Can a physical therapist bill Medicare for a progress report or discharge summary?
No, a physical therapist can not bill Medicare for a progress note. It is important you realize a progress note is not a physical therapy reevaluation. A progress report is not a separately payable event under Medicare Part B guidelines. A reevaluation is a separately payable event.
Note: A discharge summary is a type of progress report.
Related Article: CPT Code 97161 Physical Therapy Evaluation
How often does Medicare require a progress note for physical therapy?
10 Treatment Day Physical Therapy Progress Report Requirement
A progress report is required every 10 physical therapy treatment days (not calendar days) or sooner. If a physical therapist completes a progress report on the 7th treatment day then the next reporting period begins on treatment visit day number 8 and counts as the first of the next ten treatment day reporting period.
30 Day Requirement for PT Progress Reports
Medicare part B no longer requires a progress report to be completed every 30-days. That requirement ended in 2018.
Why physical therapists can’t bill Medicare for a progress report?
A physical therapy progress report is a requirement for reimbursement. It is not a separately payable event under the Medicare benefit policy manual.
Too many therapists are seeking reimbursement for a standard progress report because they are actually doing a physical therapy reevaluation and not a simple progress note.
A Progress Report is Not a Re-evaluation
As you can see from the screenshot above, a Medicare re-evaluation is another evaluation. The most critical component in that definition is “not anticipated in the plan of care.”
Patients improve, plateau, and decline. All of those are anticipated. An example of something that is not expected is when you are treating a patient for hip pain attributed to osteoarthritis and then two weeks into a physical therapy plan of care, the patient receives an image report confirming a femur fracture.
In this case, a re-evaluation is warranted.
Does a referring physician need to sign a physical therapy progress report?
No, the referring physician or nonphysician practitioner does not need to sign a standard progress report.
For reference, this is what CMS Chapter 15 says on page 191 “It is not required that the referring or supervising physician/NPP sign the progress reports written by a PT, OT or SLP.”
When does a physician need to sign a progress report?
If your progress report is updating or changing the original plan of care it must be signed by the referring/certifying physician.
- when you are adding to the certification date range.
- when you are evaluating a new diagnosis and adding that diagnosis to the original plan of care.
- when you are making significant changes to the original plan of care.

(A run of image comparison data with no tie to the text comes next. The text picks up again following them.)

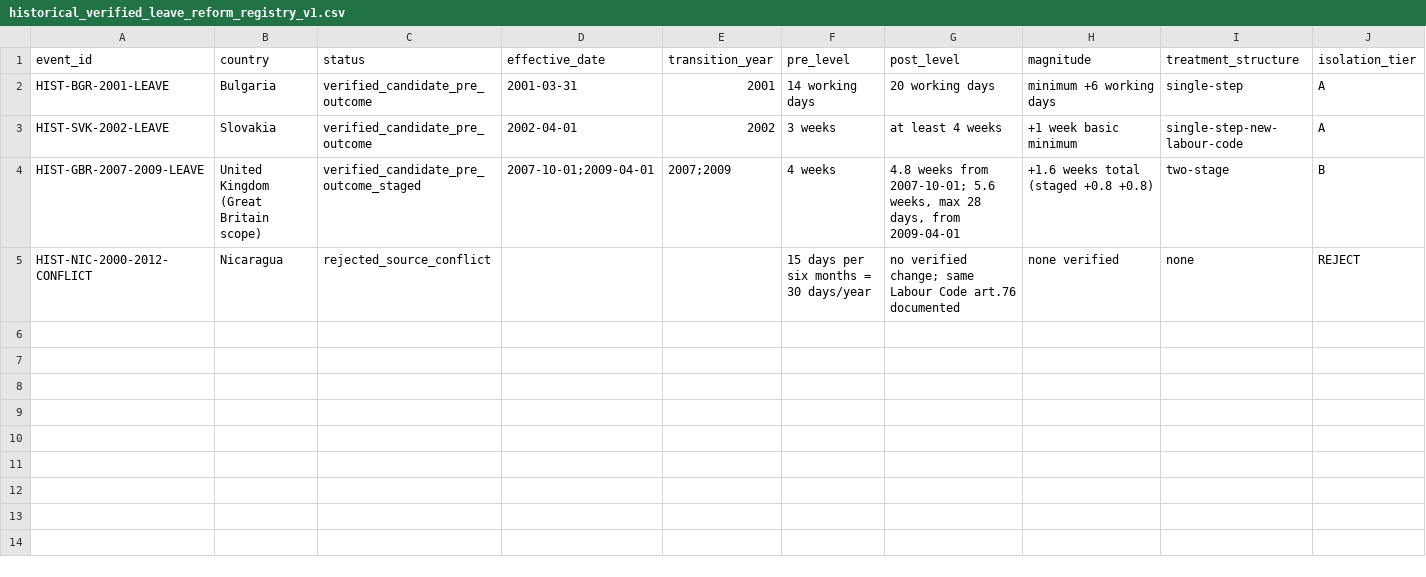
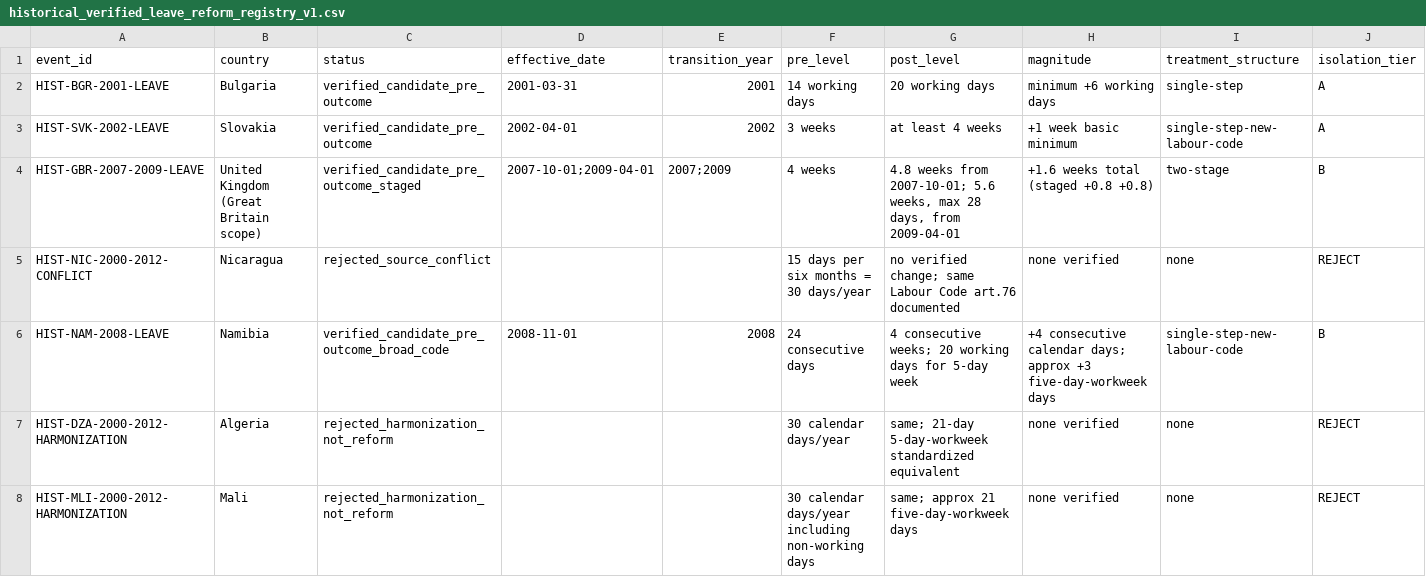
Before and after one commit to CochraneK/ARIS4C, a CSV file: papers/019-time-off-happiness/data/historical_verified_leave_reform_registry_v1.csv, drawn as a sheet; only a part is shown; rows hold the shown columns only; the diff names each change by its address in the sheet, - before the commit and + after, or states it on an @@ line.

Commit message:
data(019): add Namibia and reject unit artifacts

```diff
--- a/papers/019-time-off-happiness/data/historical_verified_leave_reform_registry_v1.csv
+++ b/papers/019-time-off-happiness/data/historical_verified_leave_reform_registry_v1.csv
+row 6: HIST-NAM-2008-LEAVE | Namibia | verified_candidate_pre_outcome_broad_code | 2008-11-01 | 2008 | 24 consecutive days | 4 consecutive weeks; 20 working days for 5-day week | +4 consecutive calendar days; approx +3 five-day-workweek days | single-step-new-labour-code | B
+row 7: HIST-DZA-2000-2012-HARMONIZATION | Algeria | rejected_harmonization_not_reform |  |  | 30 calendar days/year | same; 21-day 5-day-workweek standardized equivalent | none verified | none | REJECT
+row 8: HIST-MLI-2000-2012-HARMONIZATION | Mali | rejected_harmonization_not_reform |  |  | 30 calendar days/year including non-working days | same; approx 21 five-day-workweek days | none verified | none | REJECT
```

What are the Medicare-required elements for a physical therapy progress report?
Based on CMS Chapter 15 Medicare Benefit Policy Manual page 194 a progress report requires the following elements:
- Date range of the reporting period. E.g. start date and end date.
- Date the report was written. Medicare states that a progress report may be completed up to 7 days after the reporting period ends.
- Signature, and professional identification, or for dictated documentation, the identification of the qualified professional who wrote the report and the date on which it was dictated
- Objective reports of the patient’s subjective statements, if they are relevant.
- Objective measurements of functional gains in performance.
- Assessment of improvement, extent of progress (or lack thereof) toward each goal;
- Plans for continuing treatment, reference to additional evaluation results, and/or treatment plan revisions should be documented in the clinician’s progress report; and
- Changes to long or short-term goals, discharge, or an updated plan of care that is sent to the physician/NPP for certification of the next interval of treatment.
- Functional documentation is required as part of the progress report at the end of each progress reporting period. It is also required at the time of discharge on the discharge note or summary, as applicable.
Note: “A re-evaluation should not be required before every progress report routinely, but may be appropriate when assessment suggests changes not anticipated in the original plan of care.“
Optional Elements of a Medicare Progress Report
Optional elements may include subjective statements made by the patient related to progress.
Additional optional elements may include information related to communication among other healthcare providers as well as new information related to discharge planning.
Updating and Changing the Original Physical Therapy Plan of Care.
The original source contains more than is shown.